--- Working data ---
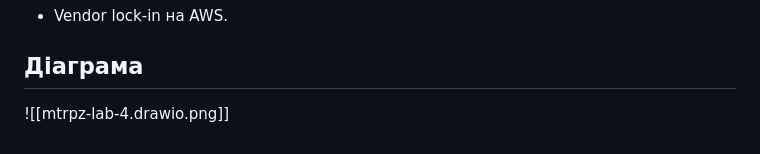
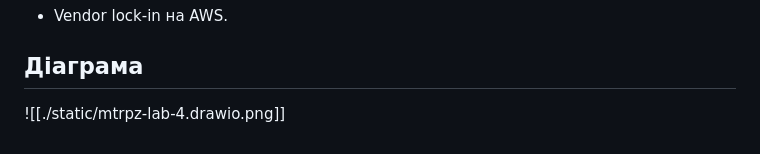
Before and after one commit to furaizi/MTRPZ-lab-4, a Markdown page: docs/design.md, the part around the change. GitHub-like rendering.

```diff
--- a/docs/design.md
+++ b/docs/design.md
@@ -132,4 +132,4 @@
 
 ## Діаграма
 
-![[mtrpz-lab-4.drawio.png]]
+![[./static/mtrpz-lab-4.drawio.png]]
```
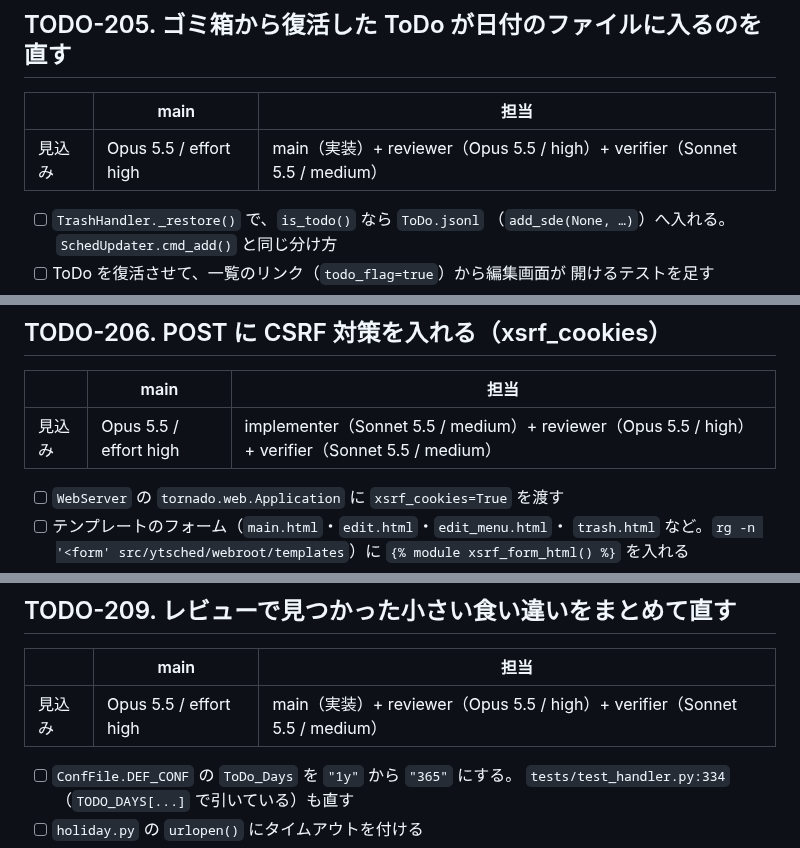
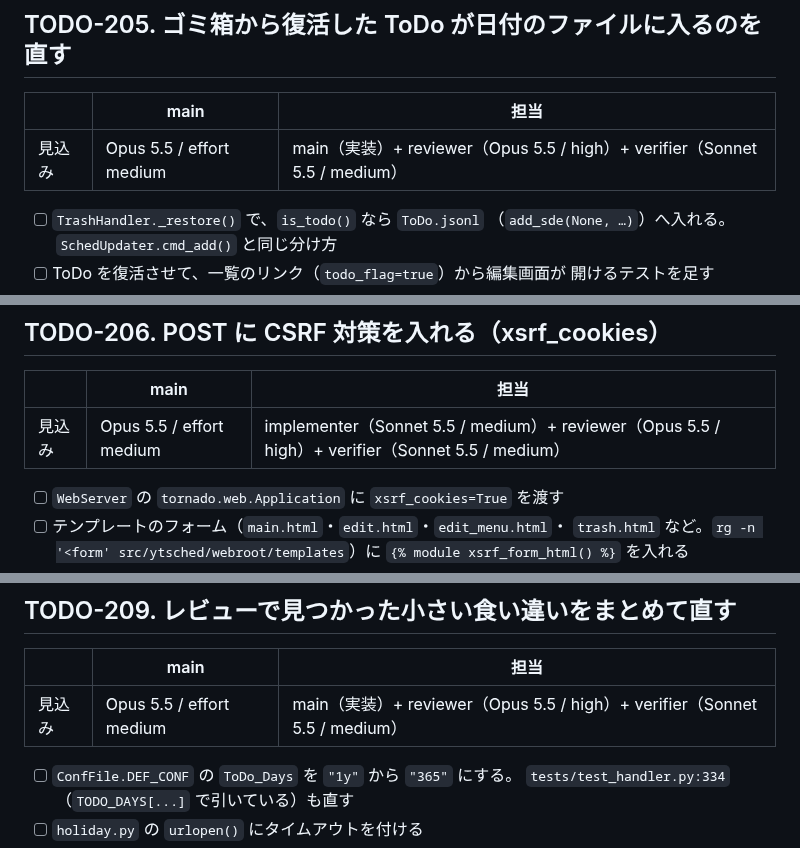
Before and after one commit to ytani01/ytsched, a Markdown page: TODO.md, 3 parts joined by grey strips. Rendered like a GitHub page.

Commit message:
docs(todo): TODO-205・TODO-206・TODO-209 の main の effort を medium に見直す
Co-Authored-By: Claude Opus 5.5 <noreply@anthropic.com>
Claude-Session: https://claude.ai/code/session_011Hnoe8VPuntEdq48pHg3UT

```diff
--- a/TODO.md
+++ b/TODO.md
@@ -36,7 +36,7 @@
 
 |      | main | 担当 |
 |------|------|------|
-| 見込み | Opus 5.5 / effort high | main（実装）+ reviewer（Opus 5.5 / high）+ verifier（Sonnet 5.5 / medium） |
+| 見込み | Opus 5.5 / effort medium | main（実装）+ reviewer（Opus 5.5 / high）+ verifier（Sonnet 5.5 / medium） |
 
 - [ ] `TrashHandler._restore()` で、`is_todo()` なら `ToDo.jsonl`
       （`add_sde(None, …)`）へ入れる。`SchedUpdater.cmd_add()` と同じ分け方
@@ -55,7 +55,7 @@
 
 |      | main | 担当 |
 |------|------|------|
-| 見込み | Opus 5.5 / effort high | implementer（Sonnet 5.5 / medium）+ reviewer（Opus 5.5 / high）+ verifier（Sonnet 5.5 / medium） |
+| 見込み | Opus 5.5 / effort medium | implementer（Sonnet 5.5 / medium）+ reviewer（Opus 5.5 / high）+ verifier（Sonnet 5.5 / medium） |
 
 - [ ] `WebServer` の `tornado.web.Application` に `xsrf_cookies=True` を渡す
 - [ ] テンプレートのフォーム（`main.html`・`edit.html`・`edit_menu.html`・
@@ -116,7 +116,7 @@ xsrf_cookies を有効にすると決めた（利用者が決めた。2026-09-30
 
 |      | main | 担当 |
 |------|------|------|
-| 見込み | Opus 5.5 / effort high | main（実装）+ reviewer（Opus 5.5 / high）+ verifier（Sonnet 5.5 / medium） |
+| 見込み | Opus 5.5 / effort medium | main（実装）+ reviewer（Opus 5.5 / high）+ verifier（Sonnet 5.5 / medium） |
 
 - [ ] `ConfFile.DEF_CONF` の `ToDo_Days` を `"1y"` から `"365"` にする。
       `tests/test_handler.py:334`（`TODO_DAYS[...]` で引いている）も直す
```
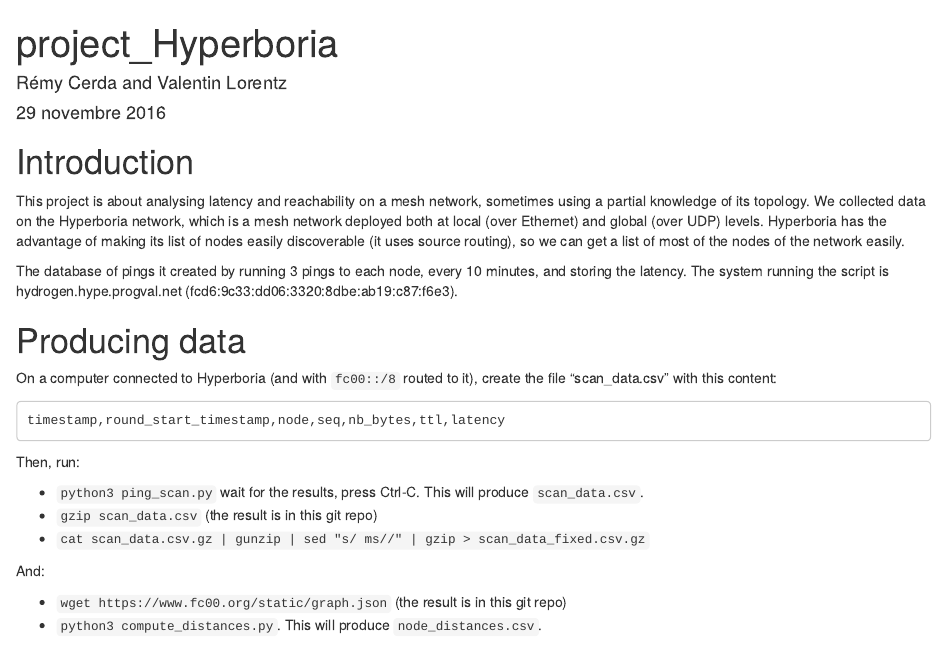
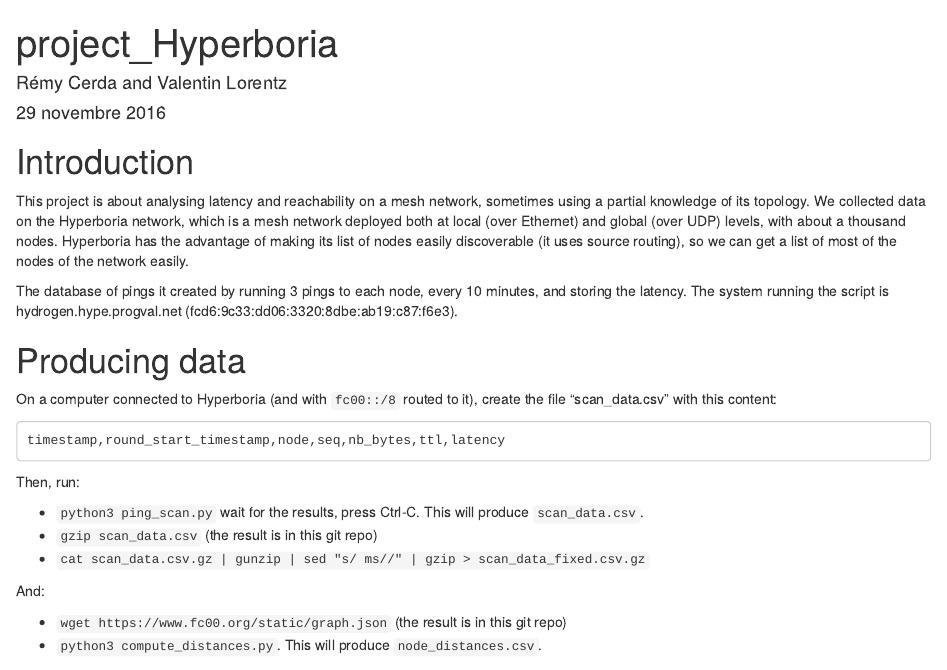
Before and after one commit to ProgVal/ER01_2016-2017, an R Markdown document (main.Rmd): the page in a window 1100 px wide, from its top. Rendered offline with R 4.5, knitr and Pandoc, with nearby package versions; some code elsewhere in the file could not run offline.

Commit message:
Add the number of nodes in Hyperboria.

```diff
--- a/main.Rmd
+++ b/main.Rmd
@@ -17,7 +17,7 @@
 # Introduction
 
 This project is about analysing latency and reachability on a mesh network, sometimes using a partial knowledge of its topology.
-We collected data on the Hyperboria network, which is a mesh network deployed both at local (over Ethernet) and global (over UDP) levels.
+We collected data on the Hyperboria network, which is a mesh network deployed both at local (over Ethernet) and global (over UDP) levels, with about a thousand nodes.
 Hyperboria has the advantage of making its list of nodes easily discoverable (it uses source routing), so we can get a list of most of the nodes of the network easily.
 
 The database of pings it created by running 3 pings to each node, every 10 minutes, and storing the latency. The system running the script is hydrogen.hype.progval.net (fcd6:9c33:dd06:3320:8dbe:ab19:c87:f6e3).
```
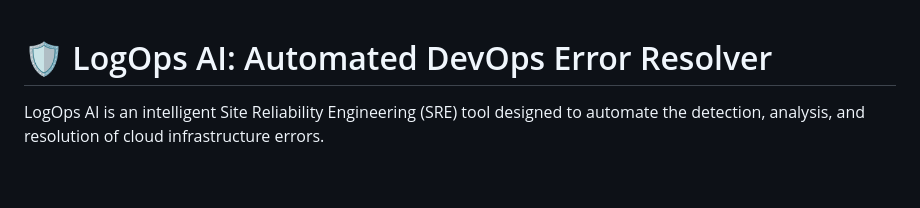
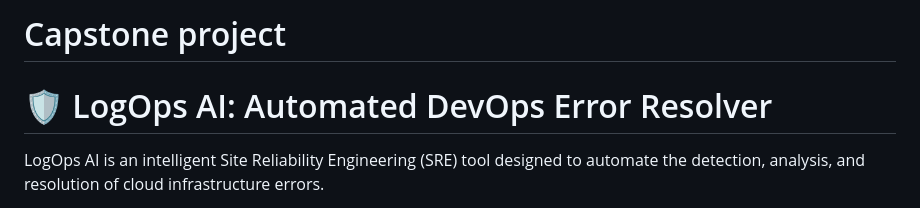
Before and after one commit to YashShedge503/glidecloud, a Markdown page: README.md, the part around the change. Rendered like a GitHub page; blank space fills up the shorter version.

```diff
--- a/README.md
+++ b/README.md
@@ -1,3 +1,4 @@
+# Capstone project
 # 🛡️ LogOps AI: Automated DevOps Error Resolver
 
 LogOps AI is an intelligent Site Reliability Engineering (SRE) tool designed to automate the detection, analysis, and resolution of cloud infrastructure errors.
```
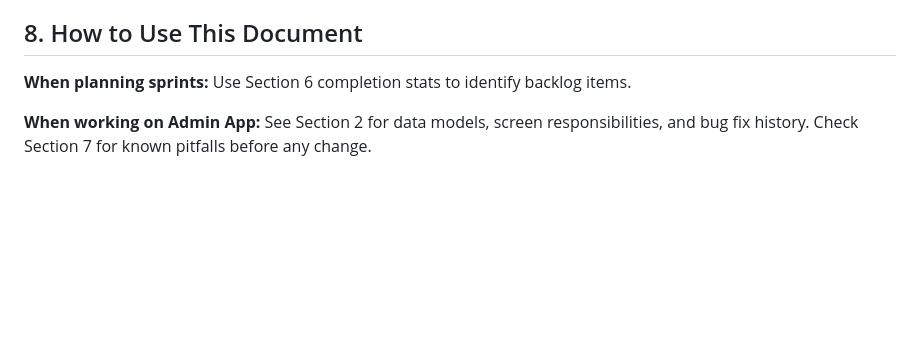
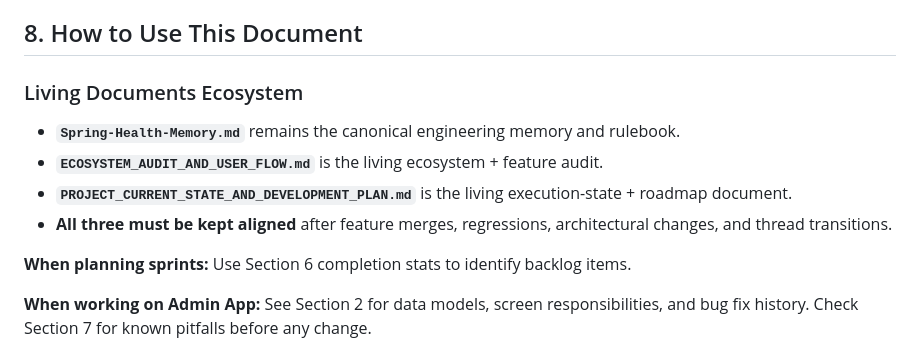
Before and after one commit to mindmonkey2/spring_health, a Markdown page: Spring-Health-Memory.md, the part around the change. Rendered like a GitHub page; blank space fills up the shorter version.

```diff
--- a/Spring-Health-Memory.md
+++ b/Spring-Health-Memory.md
@@ -1119,6 +1119,13 @@ Security Fix (May 15, 2026):
 
 ## 8. How to Use This Document
 
+### Living Documents Ecosystem
+
+- **`Spring-Health-Memory.md`** remains the canonical engineering memory and rulebook.
+- **`ECOSYSTEM_AUDIT_AND_USER_FLOW.md`** is the living ecosystem + feature audit.
+- **`PROJECT_CURRENT_STATE_AND_DEVELOPMENT_PLAN.md`** is the living execution-state + roadmap document.
+- **All three must be kept aligned** after feature merges, regressions, architectural changes, and thread transitions.
+
 **When planning sprints:** Use Section 6 completion stats to identify backlog items.
 
 **When working on Admin App:** See Section 2 for data models, screen responsibilities, and bug fix history. Check Section 7 for known pitfalls before any change.
```
Also changed, not shown: ECOSYSTEM_AUDIT_AND_USER_FLOW.md (added, +216 -0 lines), PROJECT_CURRENT_STATE_AND_DEVELOPMENT_PLAN.md (added, +98 -0 lines).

--- Task item ---
The reply should repeat the data in full, exactly as given, and contain no pictures.

--- Result below ---
Before and after one commit to furaizi/MTRPZ-lab-4, a Markdown page: docs/design.md, the part around the change. GitHub-like rendering.

```diff
--- a/docs/design.md
+++ b/docs/design.md
@@ -132,4 +132,4 @@
 
 ## Діаграма
 
-![[mtrpz-lab-4.drawio.png]]
+![[./static/mtrpz-lab-4.drawio.png]]
```
Before and after one commit to ytani01/ytsched, a Markdown page: TODO.md, 3 parts joined by grey strips. Rendered like a GitHub page.

Commit message:
docs(todo): TODO-205・TODO-206・TODO-209 の main の effort を medium に見直す
Co-Authored-By: Claude Opus 5.5 <noreply@anthropic.com>
Claude-Session: https://claude.ai/code/session_011Hnoe8VPuntEdq48pHg3UT

```diff
--- a/TODO.md
+++ b/TODO.md
@@ -36,7 +36,7 @@
 
 |      | main | 担当 |
 |------|------|------|
-| 見込み | Opus 5.5 / effort high | main（実装）+ reviewer（Opus 5.5 / high）+ verifier（Sonnet 5.5 / medium） |
+| 見込み | Opus 5.5 / effort medium | main（実装）+ reviewer（Opus 5.5 / high）+ verifier（Sonnet 5.5 / medium） |
 
 - [ ] `TrashHandler._restore()` で、`is_todo()` なら `ToDo.jsonl`
       （`add_sde(None, …)`）へ入れる。`SchedUpdater.cmd_add()` と同じ分け方
@@ -55,7 +55,7 @@
 
 |      | main | 担当 |
 |------|------|------|
-| 見込み | Opus 5.5 / effort high | implementer（Sonnet 5.5 / medium）+ reviewer（Opus 5.5 / high）+ verifier（Sonnet 5.5 / medium） |
+| 見込み | Opus 5.5 / effort medium | implementer（Sonnet 5.5 / medium）+ reviewer（Opus 5.5 / high）+ verifier（Sonnet 5.5 / medium） |
 
 - [ ] `WebServer` の `tornado.web.Application` に `xsrf_cookies=True` を渡す
 - [ ] テンプレートのフォーム（`main.html`・`edit.html`・`edit_menu.html`・
@@ -116,7 +116,7 @@ xsrf_cookies を有効にすると決めた（利用者が決めた。2026-09-30
 
 |      | main | 担当 |
 |------|------|------|
-| 見込み | Opus 5.5 / effort high | main（実装）+ reviewer（Opus 5.5 / high）+ verifier（Sonnet 5.5 / medium） |
+| 見込み | Opus 5.5 / effort medium | main（実装）+ reviewer（Opus 5.5 / high）+ verifier（Sonnet 5.5 / medium） |
 
 - [ ] `ConfFile.DEF_CONF` の `ToDo_Days` を `"1y"` から `"365"` にする。
       `tests/test_handler.py:334`（`TODO_DAYS[...]` で引いている）も直す
```
Before and after one commit to ProgVal/ER01_2016-2017, an R Markdown document (main.Rmd): the page in a window 1100 px wide, from its top. Rendered offline with R 4.5, knitr and Pandoc, with nearby package versions; some code elsewhere in the file could not run offline.

Commit message:
Add the number of nodes in Hyperboria.

```diff
--- a/main.Rmd
+++ b/main.Rmd
@@ -17,7 +17,7 @@
 # Introduction
 
 This project is about analysing latency and reachability on a mesh network, sometimes using a partial knowledge of its topology.
-We collected data on the Hyperboria network, which is a mesh network deployed both at local (over Ethernet) and global (over UDP) levels.
+We collected data on the Hyperboria network, which is a mesh network deployed both at local (over Ethernet) and global (over UDP) levels, with about a thousand nodes.
 Hyperboria has the advantage of making its list of nodes easily discoverable (it uses source routing), so we can get a list of most of the nodes of the network easily.
 
 The database of pings it created by running 3 pings to each node, every 10 minutes, and storing the latency. The system running the script is hydrogen.hype.progval.net (fcd6:9c33:dd06:3320:8dbe:ab19:c87:f6e3).
```
Before and after one commit to YashShedge503/glidecloud, a Markdown page: README.md, the part around the change. Rendered like a GitHub page; blank space fills up the shorter version.

```diff
--- a/README.md
+++ b/README.md
@@ -1,3 +1,4 @@
+# Capstone project
 # 🛡️ LogOps AI: Automated DevOps Error Resolver
 
 LogOps AI is an intelligent Site Reliability Engineering (SRE) tool designed to automate the detection, analysis, and resolution of cloud infrastructure errors.
```
Before and after one commit to mindmonkey2/spring_health, a Markdown page: Spring-Health-Memory.md, the part around the change. Rendered like a GitHub page; blank space fills up the shorter version.

```diff
--- a/Spring-Health-Memory.md
+++ b/Spring-Health-Memory.md
@@ -1119,6 +1119,13 @@ Security Fix (May 15, 2026):
 
 ## 8. How to Use This Document
 
+### Living Documents Ecosystem
+
+- **`Spring-Health-Memory.md`** remains the canonical engineering memory and rulebook.
+- **`ECOSYSTEM_AUDIT_AND_USER_FLOW.md`** is the living ecosystem + feature audit.
+- **`PROJECT_CURRENT_STATE_AND_DEVELOPMENT_PLAN.md`** is the living execution-state + roadmap document.
+- **All three must be kept aligned** after feature merges, regressions, architectural changes, and thread transitions.
+
 **When planning sprints:** Use Section 6 completion stats to identify backlog items.
 
 **When working on Admin App:** See Section 2 for data models, screen responsibilities, and bug fix history. Check Section 7 for known pitfalls before any change.
```
Also changed, not shown: ECOSYSTEM_AUDIT_AND_USER_FLOW.md (added, +216 -0 lines), PROJECT_CURRENT_STATE_AND_DEVELOPMENT_PLAN.md (added, +98 -0 lines).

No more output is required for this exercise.